§ Aim of the exercise
Locate the string "output" in the listing below. Copy every line where it is found.

§ Data for this task
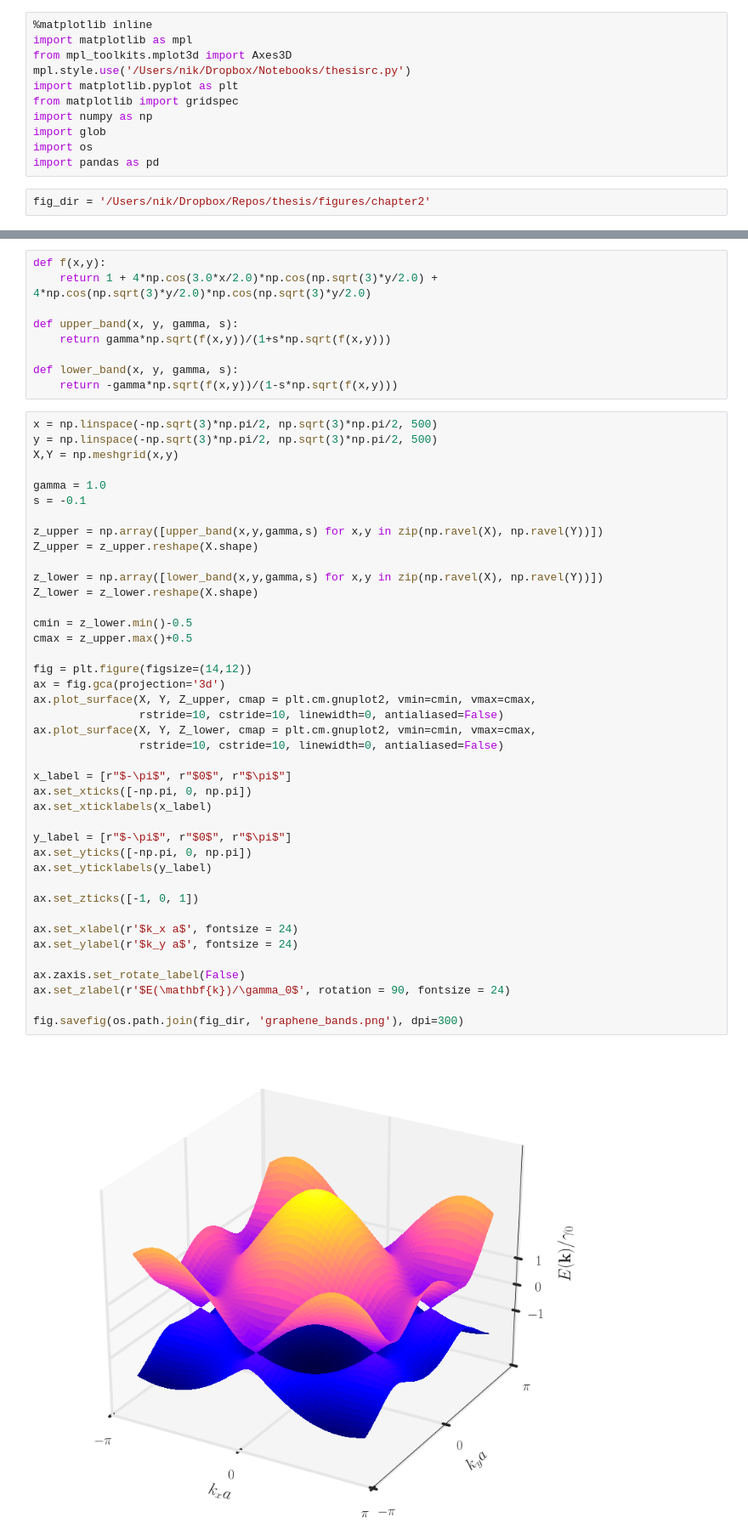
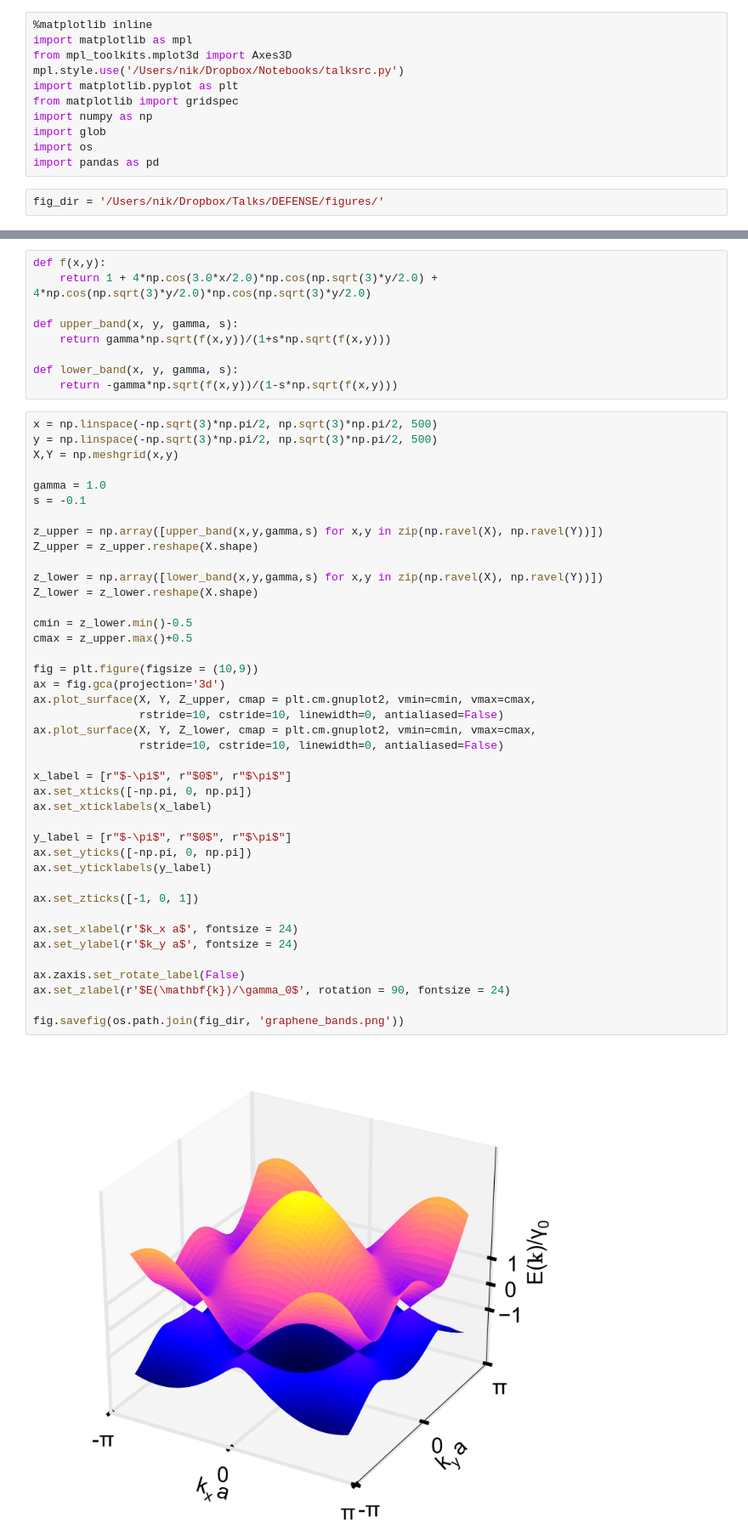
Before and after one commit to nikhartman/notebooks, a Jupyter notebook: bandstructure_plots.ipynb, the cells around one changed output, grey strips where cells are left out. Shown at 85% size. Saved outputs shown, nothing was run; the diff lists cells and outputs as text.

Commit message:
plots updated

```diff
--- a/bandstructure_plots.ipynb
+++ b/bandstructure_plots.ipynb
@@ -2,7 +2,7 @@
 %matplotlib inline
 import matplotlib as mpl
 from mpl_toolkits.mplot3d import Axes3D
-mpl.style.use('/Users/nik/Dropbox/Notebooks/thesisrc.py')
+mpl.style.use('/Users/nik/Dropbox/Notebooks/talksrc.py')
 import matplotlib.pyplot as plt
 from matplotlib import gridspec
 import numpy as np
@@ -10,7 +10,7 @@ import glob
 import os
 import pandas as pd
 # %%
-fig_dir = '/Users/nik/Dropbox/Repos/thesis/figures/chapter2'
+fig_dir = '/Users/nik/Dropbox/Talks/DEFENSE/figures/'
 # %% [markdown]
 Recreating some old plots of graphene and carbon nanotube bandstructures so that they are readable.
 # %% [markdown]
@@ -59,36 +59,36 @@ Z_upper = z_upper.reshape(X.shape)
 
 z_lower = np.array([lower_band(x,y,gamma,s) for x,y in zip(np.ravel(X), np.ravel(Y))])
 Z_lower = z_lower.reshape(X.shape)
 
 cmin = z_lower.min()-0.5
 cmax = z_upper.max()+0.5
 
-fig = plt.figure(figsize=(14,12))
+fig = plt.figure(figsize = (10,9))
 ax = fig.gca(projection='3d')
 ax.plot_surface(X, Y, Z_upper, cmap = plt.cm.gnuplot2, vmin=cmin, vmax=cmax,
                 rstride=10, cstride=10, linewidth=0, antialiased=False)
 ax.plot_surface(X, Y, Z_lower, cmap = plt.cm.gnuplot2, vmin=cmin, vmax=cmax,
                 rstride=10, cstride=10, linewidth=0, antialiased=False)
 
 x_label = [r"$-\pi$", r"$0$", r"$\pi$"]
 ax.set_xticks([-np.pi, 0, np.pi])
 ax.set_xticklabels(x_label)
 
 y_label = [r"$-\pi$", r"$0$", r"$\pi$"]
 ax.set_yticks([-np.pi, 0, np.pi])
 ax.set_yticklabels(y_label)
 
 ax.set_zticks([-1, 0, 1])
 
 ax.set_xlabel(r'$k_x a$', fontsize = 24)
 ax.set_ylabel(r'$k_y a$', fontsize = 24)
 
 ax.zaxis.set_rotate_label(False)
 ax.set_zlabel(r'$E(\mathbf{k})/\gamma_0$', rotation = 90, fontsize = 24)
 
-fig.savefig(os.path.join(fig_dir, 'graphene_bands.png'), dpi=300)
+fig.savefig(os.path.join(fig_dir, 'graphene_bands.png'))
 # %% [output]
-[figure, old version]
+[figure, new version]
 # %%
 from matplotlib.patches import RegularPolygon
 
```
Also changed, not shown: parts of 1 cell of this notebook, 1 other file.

---

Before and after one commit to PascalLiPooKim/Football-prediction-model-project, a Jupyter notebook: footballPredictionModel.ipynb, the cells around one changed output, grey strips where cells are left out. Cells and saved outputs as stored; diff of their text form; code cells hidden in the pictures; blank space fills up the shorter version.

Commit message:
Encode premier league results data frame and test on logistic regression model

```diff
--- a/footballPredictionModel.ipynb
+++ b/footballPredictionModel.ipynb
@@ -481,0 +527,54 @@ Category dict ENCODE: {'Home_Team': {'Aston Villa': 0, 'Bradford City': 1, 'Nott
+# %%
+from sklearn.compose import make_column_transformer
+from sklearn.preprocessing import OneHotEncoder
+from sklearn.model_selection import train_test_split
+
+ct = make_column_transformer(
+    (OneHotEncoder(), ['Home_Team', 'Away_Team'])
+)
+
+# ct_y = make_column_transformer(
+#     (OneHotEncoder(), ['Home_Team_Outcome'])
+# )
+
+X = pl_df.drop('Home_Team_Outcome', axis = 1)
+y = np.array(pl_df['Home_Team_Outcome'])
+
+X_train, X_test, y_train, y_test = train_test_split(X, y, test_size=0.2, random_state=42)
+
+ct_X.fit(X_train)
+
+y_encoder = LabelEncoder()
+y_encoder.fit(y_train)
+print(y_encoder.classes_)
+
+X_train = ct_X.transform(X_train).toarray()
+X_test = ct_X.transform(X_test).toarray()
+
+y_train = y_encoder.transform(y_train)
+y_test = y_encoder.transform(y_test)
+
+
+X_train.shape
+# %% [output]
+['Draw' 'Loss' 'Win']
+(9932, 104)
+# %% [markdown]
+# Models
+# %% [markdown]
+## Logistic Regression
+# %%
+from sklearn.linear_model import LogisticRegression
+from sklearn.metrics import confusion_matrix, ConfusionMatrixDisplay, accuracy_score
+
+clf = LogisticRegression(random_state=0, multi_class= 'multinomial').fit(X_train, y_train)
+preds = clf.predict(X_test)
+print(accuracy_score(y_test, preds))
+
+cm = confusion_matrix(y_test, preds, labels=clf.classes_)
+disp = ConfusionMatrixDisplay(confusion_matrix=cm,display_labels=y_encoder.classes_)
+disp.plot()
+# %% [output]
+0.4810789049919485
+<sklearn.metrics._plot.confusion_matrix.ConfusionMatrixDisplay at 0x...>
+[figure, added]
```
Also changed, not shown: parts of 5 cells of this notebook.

§ Answer to this task
Before and after one commit to nikhartman/notebooks, a Jupyter notebook: bandstructure_plots.ipynb, the cells around one changed output, grey strips where cells are left out. Shown at 85% size. Saved outputs shown, nothing was run; the diff lists cells and outputs as text.
 # %% [output]
Before and after one commit to PascalLiPooKim/Football-prediction-model-project, a Jupyter notebook: footballPredictionModel.ipynb, the cells around one changed output, grey strips where cells are left out. Cells and saved outputs as stored; diff of their text form; code cells hidden in the pictures; blank space fills up the shorter version.
+# %% [output]
+# %% [output]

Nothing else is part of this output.